Source: U.S. Department of Commerce, Bureau of Economic Analysis, U.S. Travel and Tourism Satellite Account (TTSA).
The U.S. Department of Commerce recently announced that real U.S. travel and tourism output (adjusted for changes in price) increased at an annual rate of 2.1 percent in the second quarter of 2012, following an increase of 4.9 percent (revised) in the first quarter of 2012. By comparison, real gross domestic product (GDP) increased 1.3 percent during the second quarter.
- Tourism Spending. The deceleration in real tourism spending primarily reflected a downturn in passenger air transportation, which decreased 3.6 percent in the second quarter of 2012 after increasing 9.8 percent in the first quarter. Real spending on traveler accommodations decelerated, increasing 3.8 percent in the second quarter after increasing 5.9 percent in the first quarter.

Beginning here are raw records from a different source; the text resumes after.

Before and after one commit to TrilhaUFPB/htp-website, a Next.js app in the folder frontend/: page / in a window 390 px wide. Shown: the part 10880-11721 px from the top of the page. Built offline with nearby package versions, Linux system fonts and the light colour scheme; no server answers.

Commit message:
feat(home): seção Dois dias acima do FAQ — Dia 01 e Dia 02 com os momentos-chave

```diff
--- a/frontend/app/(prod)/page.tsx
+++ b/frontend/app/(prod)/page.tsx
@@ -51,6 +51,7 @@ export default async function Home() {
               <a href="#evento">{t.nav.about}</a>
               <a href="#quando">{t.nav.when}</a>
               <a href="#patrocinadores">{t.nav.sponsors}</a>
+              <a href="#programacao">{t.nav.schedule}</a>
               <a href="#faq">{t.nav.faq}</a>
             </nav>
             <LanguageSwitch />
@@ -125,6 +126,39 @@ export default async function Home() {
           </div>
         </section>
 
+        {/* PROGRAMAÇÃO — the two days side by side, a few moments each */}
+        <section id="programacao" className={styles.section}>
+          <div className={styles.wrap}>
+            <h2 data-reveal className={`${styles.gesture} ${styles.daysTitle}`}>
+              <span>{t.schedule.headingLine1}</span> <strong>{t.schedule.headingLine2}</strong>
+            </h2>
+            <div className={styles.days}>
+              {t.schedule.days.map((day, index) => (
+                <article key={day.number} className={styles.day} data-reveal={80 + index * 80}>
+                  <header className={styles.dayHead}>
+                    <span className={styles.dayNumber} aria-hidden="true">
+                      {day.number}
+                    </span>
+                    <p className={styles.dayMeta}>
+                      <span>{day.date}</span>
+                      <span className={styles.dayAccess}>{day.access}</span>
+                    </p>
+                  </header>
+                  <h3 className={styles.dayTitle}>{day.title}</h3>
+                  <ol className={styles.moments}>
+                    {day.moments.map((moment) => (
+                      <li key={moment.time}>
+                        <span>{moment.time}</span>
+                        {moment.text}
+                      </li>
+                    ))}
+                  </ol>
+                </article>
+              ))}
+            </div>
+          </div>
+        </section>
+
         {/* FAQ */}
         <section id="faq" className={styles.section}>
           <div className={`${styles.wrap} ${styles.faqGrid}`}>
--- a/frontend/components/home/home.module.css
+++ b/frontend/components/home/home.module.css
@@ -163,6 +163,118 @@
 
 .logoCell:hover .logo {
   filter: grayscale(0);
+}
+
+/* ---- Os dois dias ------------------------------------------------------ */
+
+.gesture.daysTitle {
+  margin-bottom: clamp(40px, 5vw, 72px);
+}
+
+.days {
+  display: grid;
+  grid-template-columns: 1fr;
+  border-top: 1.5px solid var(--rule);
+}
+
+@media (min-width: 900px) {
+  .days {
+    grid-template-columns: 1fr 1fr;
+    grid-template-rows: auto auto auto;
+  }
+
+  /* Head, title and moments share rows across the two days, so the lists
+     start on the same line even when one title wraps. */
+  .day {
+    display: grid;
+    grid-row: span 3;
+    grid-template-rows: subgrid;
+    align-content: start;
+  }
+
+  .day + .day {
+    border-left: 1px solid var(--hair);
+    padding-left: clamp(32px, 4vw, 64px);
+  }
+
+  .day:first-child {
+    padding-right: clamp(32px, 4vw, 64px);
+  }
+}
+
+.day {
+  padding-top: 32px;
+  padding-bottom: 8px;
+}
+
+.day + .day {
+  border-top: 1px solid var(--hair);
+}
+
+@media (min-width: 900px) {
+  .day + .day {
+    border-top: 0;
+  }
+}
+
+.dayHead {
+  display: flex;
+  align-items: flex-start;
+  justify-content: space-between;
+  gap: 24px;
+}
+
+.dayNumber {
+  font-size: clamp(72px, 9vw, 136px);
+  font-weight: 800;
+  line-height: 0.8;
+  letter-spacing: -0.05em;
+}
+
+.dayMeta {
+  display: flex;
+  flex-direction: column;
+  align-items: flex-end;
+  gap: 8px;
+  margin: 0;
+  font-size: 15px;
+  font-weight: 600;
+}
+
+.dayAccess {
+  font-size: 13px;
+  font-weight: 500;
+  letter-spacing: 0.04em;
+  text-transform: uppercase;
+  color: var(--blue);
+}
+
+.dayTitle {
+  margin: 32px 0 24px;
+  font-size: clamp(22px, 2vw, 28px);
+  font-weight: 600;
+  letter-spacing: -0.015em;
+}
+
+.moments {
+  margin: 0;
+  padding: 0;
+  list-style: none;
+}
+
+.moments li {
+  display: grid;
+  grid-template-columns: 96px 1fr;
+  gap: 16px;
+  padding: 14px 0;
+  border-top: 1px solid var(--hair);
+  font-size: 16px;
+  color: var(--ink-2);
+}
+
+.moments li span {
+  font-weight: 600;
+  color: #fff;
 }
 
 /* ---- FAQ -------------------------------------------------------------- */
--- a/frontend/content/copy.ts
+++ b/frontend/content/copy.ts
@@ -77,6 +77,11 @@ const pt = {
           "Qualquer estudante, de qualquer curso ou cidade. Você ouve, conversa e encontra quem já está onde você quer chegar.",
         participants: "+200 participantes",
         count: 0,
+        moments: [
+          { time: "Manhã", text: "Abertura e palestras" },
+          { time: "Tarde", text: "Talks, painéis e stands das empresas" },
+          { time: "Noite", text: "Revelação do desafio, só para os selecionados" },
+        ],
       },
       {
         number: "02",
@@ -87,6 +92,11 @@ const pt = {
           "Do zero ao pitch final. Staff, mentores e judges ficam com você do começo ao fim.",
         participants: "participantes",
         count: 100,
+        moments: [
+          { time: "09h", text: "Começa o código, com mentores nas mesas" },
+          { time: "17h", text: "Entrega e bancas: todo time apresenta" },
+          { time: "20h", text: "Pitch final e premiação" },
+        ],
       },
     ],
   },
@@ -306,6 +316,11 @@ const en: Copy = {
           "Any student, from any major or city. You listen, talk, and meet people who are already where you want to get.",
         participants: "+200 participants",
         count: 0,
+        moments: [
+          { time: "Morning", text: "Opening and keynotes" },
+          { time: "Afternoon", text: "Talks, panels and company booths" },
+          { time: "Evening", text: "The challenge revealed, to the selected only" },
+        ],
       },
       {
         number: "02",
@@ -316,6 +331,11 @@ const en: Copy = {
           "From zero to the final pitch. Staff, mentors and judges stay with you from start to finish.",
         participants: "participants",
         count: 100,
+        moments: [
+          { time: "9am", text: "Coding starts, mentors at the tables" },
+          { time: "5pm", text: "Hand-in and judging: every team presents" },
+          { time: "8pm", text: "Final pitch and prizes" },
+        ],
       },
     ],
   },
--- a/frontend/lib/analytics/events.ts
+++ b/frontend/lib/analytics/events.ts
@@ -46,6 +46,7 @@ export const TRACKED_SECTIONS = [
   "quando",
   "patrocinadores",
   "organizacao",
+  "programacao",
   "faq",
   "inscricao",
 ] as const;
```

- Tourism Prices. Prices for tourism goods and services decelerated in the second quarter, primarily reflecting a decline in gasoline prices that resulted in a decline in the prices for “all other transportation-related commodities.” In addition, prices for passenger air transportation decelerated, reflecting a decline in fuel prices. In contrast, prices for traveler accommodations accelerated, increasing 8.7 percent in the second quarter after increasing 6.3 percent in the first quarter.
- Tourism Employment. Employment in the travel and tourism industries increased 1.1 percent in the second quarter of 2012 after increasing 2.6 percent in the first quarter. The largest increase was in traveler accommodations, which increased 2.1 percent in the second quarter after increasing 0.3 percent in the first quarter. That increase was partially offset by a downturn in recreation and entertainment employment.
The Bureau of Economic Analysis, through funding provided by the Office of Travel and Tourism Industries, International Trade Administration, U.S. Department of Commerce, produces the U.S Travel and Tourism Satellite Accounts (TTSAs) from which these estimates were derived.
Travel and Tourism Satellite Accounts form an indispensable statistical instrument that allows the United States to measure the relative size and importance of the travel and tourism industry, along with its contribution to gross domestic product (GDP).
Approved by the United Nations in March 2002 and endorsed by the U.N. Statistical Commission, TTSAs have become the international standard by which travel and tourism is measured. In fact, more than fifty countries around the world have embraced travel and tourism satellite accounting as the only comprehensive, comparable, and credible measure of travel and tourism and its impact on national economies.